Friday, January 28, 2005
German prosecutor may drop war crimes case against Rumsfeld
[JURIST] German newspaper Tagesspiegel reported Friday that German federal prosecutor Kay Nehm will not pursue war crimes charges against US Defense Secretary Donald Rumsfeld, but German officials are saying that a decision has not yet been made. Criminal charges have been filed against Rumsfeld and other senior officials on behalf of four Iraqi citizens. Rumsfeld is accused of being responsible for the torture and abuse of Iraqi detainees at Abu Ghraib prison. Tagesspiegel reports that Nehm can only pursue the charges in the complaint [English translation, PDF, Center for Constitutional Rights backgrounder] if Germans were suspected of committing crimes or were the victims of crimes.
more from APF:
German court officials have rejected claims in the daily newspaper Tagesspiegel Friday that German federal prosecutor Kay Nehm would not seek to try Rumsfeld because no Germans were victims of the US troop offences at the notorious prison near Baghdad.
"We have yet to decide whether or not to pursue the charge," said a federal court spokesman Thursday.
But the paper reported that under current law, Nehm could only take action if Germans were suspected of committing crimes or of being the victims of crimes.
On November 30, an international legal team filed a criminal complaint in Berlin against Rumsfeld and other senior US officials over the abuses.
The German factor
The New York-based Center for Constitutional Rights (CCR) and Berlin's Republican Lawyers' Association said they and four Iraqi citizens mistreated by US soldiers were seeking a probe by German prosecutors of US policy-makers.
They said they had chosen Germany because of its Code of Crimes Against International Law, introduced in 2002, which grants German courts universal jurisdiction in cases involving war crimes or crimes against humanity.
The CCR said that the four Iraqis it was representing had been victims of mistreatment including electric shock, severe beatings, sleep and food deprivation and sexual abuse while in US custody.

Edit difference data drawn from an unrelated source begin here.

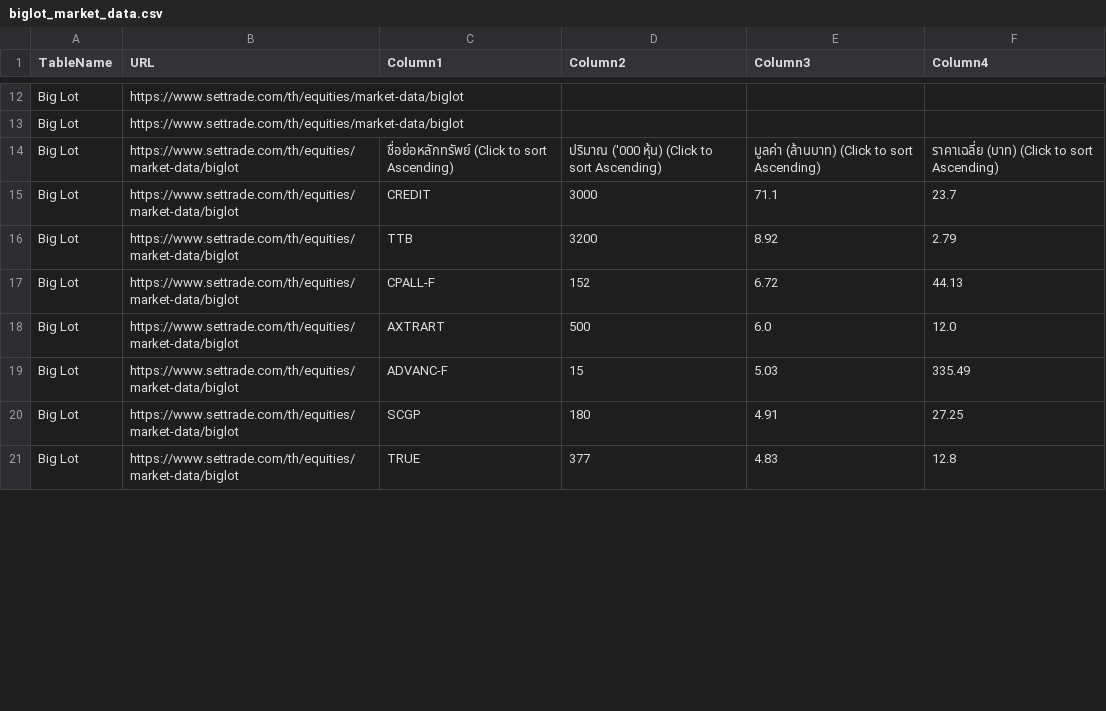
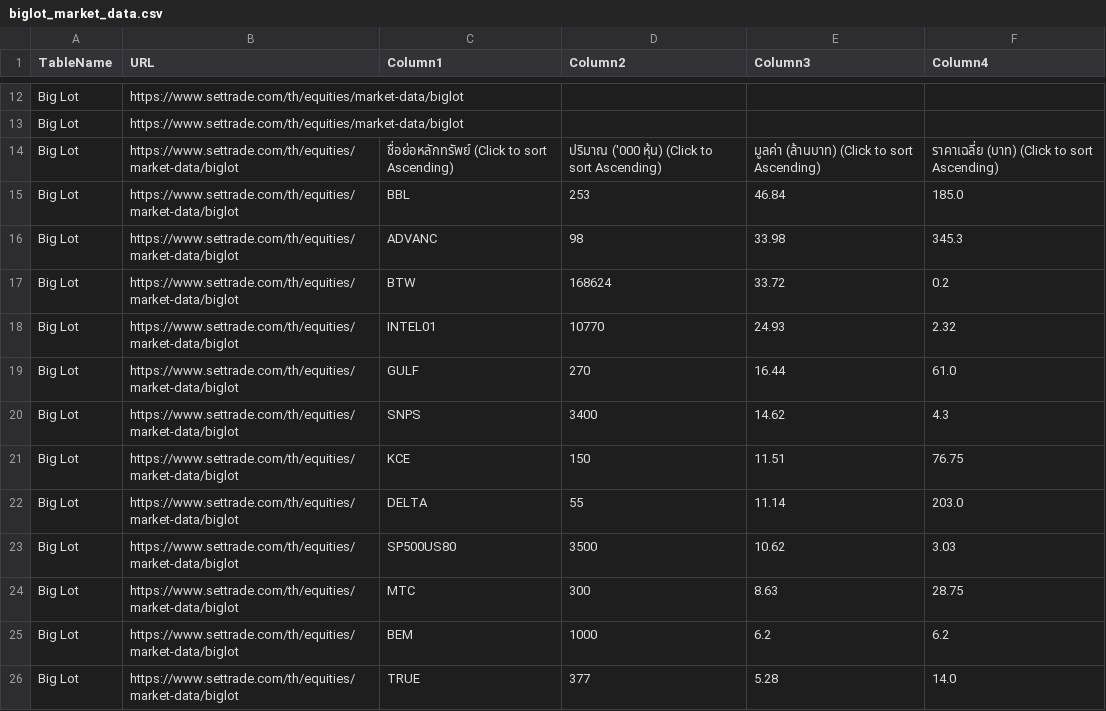
Before and after one commit to ake9522/biglot, a CSV file: data_biglot/biglot_market_data.csv, drawn as a sheet; only a part is shown, gaps mark what is left out; the diff covers the shown part only.

```diff
--- a/data_biglot/biglot_market_data.csv
+++ b/data_biglot/biglot_market_data.csv
@@ -15,8 +15,13 @@ Big Lot,https://www.settrade.com/th/equities/market-data/biglot,,,,
 Big Lot,https://www.settrade.com/th/equities/market-data/biglot,ชื่อย่อหลักทรัพย์  (Click to sort Ascending),ปริมาณ ('000 หุ้น)  (Click to sort Ascending),มูลค่า (ล้านบาท)  (Click to sort Ascending),ราคาเฉลี่ย (บาท)  (Click to sort Ascending)
-Big Lot,https://www.settrade.com/th/equities/market-data/biglot,CREDIT,3000,71.1,23.7
-Big Lot,https://www.settrade.com/th/equities/market-data/biglot,TTB,3200,8.92,2.79
-Big Lot,https://www.settrade.com/th/equities/market-data/biglot,CPALL-F,152,6.72,44.13
-Big Lot,https://www.settrade.com/th/equities/market-data/biglot,AXTRART,500,6.0,12.0
-Big Lot,https://www.settrade.com/th/equities/market-data/biglot,ADVANC-F,15,5.03,335.49
-Big Lot,https://www.settrade.com/th/equities/market-data/biglot,SCGP,180,4.91,27.25
-Big Lot,https://www.settrade.com/th/equities/market-data/biglot,TRUE,377,4.83,12.8
+Big Lot,https://www.settrade.com/th/equities/market-data/biglot,BBL,253,46.84,185.0
+Big Lot,https://www.settrade.com/th/equities/market-data/biglot,ADVANC,98,33.98,345.3
+Big Lot,https://www.settrade.com/th/equities/market-data/biglot,BTW,168624,33.72,0.2
+Big Lot,https://www.settrade.com/th/equities/market-data/biglot,INTEL01,10770,24.93,2.32
+Big Lot,https://www.settrade.com/th/equities/market-data/biglot,GULF,270,16.44,61.0
+Big Lot,https://www.settrade.com/th/equities/market-data/biglot,SNPS,3400,14.62,4.3
+Big Lot,https://www.settrade.com/th/equities/market-data/biglot,KCE,150,11.51,76.75
+Big Lot,https://www.settrade.com/th/equities/market-data/biglot,DELTA,55,11.14,203.0
+Big Lot,https://www.settrade.com/th/equities/market-data/biglot,SP500US80,3500,10.62,3.03
+Big Lot,https://www.settrade.com/th/equities/market-data/biglot,MTC,300,8.63,28.75
+Big Lot,https://www.settrade.com/th/equities/market-data/biglot,BEM,1000,6.2,6.2
+Big Lot,https://www.settrade.com/th/equities/market-data/biglot,TRUE,377,5.28,14.0
```
Also changed, not shown: 6 added rows and 17 edited cells elsewhere in this file.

Rumsfeld was scheduled to take part in an international security conference in the southern city of Munich next month, but pulled out due to prior commitments amid speculation he was snubbing Germany over the possible legal action.
In December, the Pentagon expressed concern over the criminal complaint and warned that "frivolous lawsuits" could affect broader US-German relations.
According to Human Rights Watch, two investigations have shown that Rumsfeld's policies on interrogation had contributed to torture and abuse in both Iraq and Afghanistan.
"But the investigators lacked the mandate -- or the independence -- to draw the obvious conclusions regarding the political or legal responsibility of Rumsfeld or others who approved illegal tactics," the group said last week.
Rumsfeld to Bypass Munich Conference
US Defense Secretary Donald Rumsfeld will not attend the Munich Security Conference in February. Some say the cancellation is likely due to a war crimes complaint against him that was filed in a German court. (Jan. 21, 2005)
Lawsuit Against Rumsfeld Threatens US-German Relations
The Pentagon made thinly veiled threats on Monday, suggesting US-German relations could be at risk if a criminal complaint filed in German courts over Abu Ghraib proceeds.(Dec. 14, 2005)
Rumsfeld Sued for Alleged War Crimes
Alleging responsibility for war crimes and torture at Baghdad's Abu Ghraib prison, a human rights group has filed a criminal complaint in Germany against US Defense Secretary Donald Rumsfeld and other top US officials.(Nov. 11, 2004)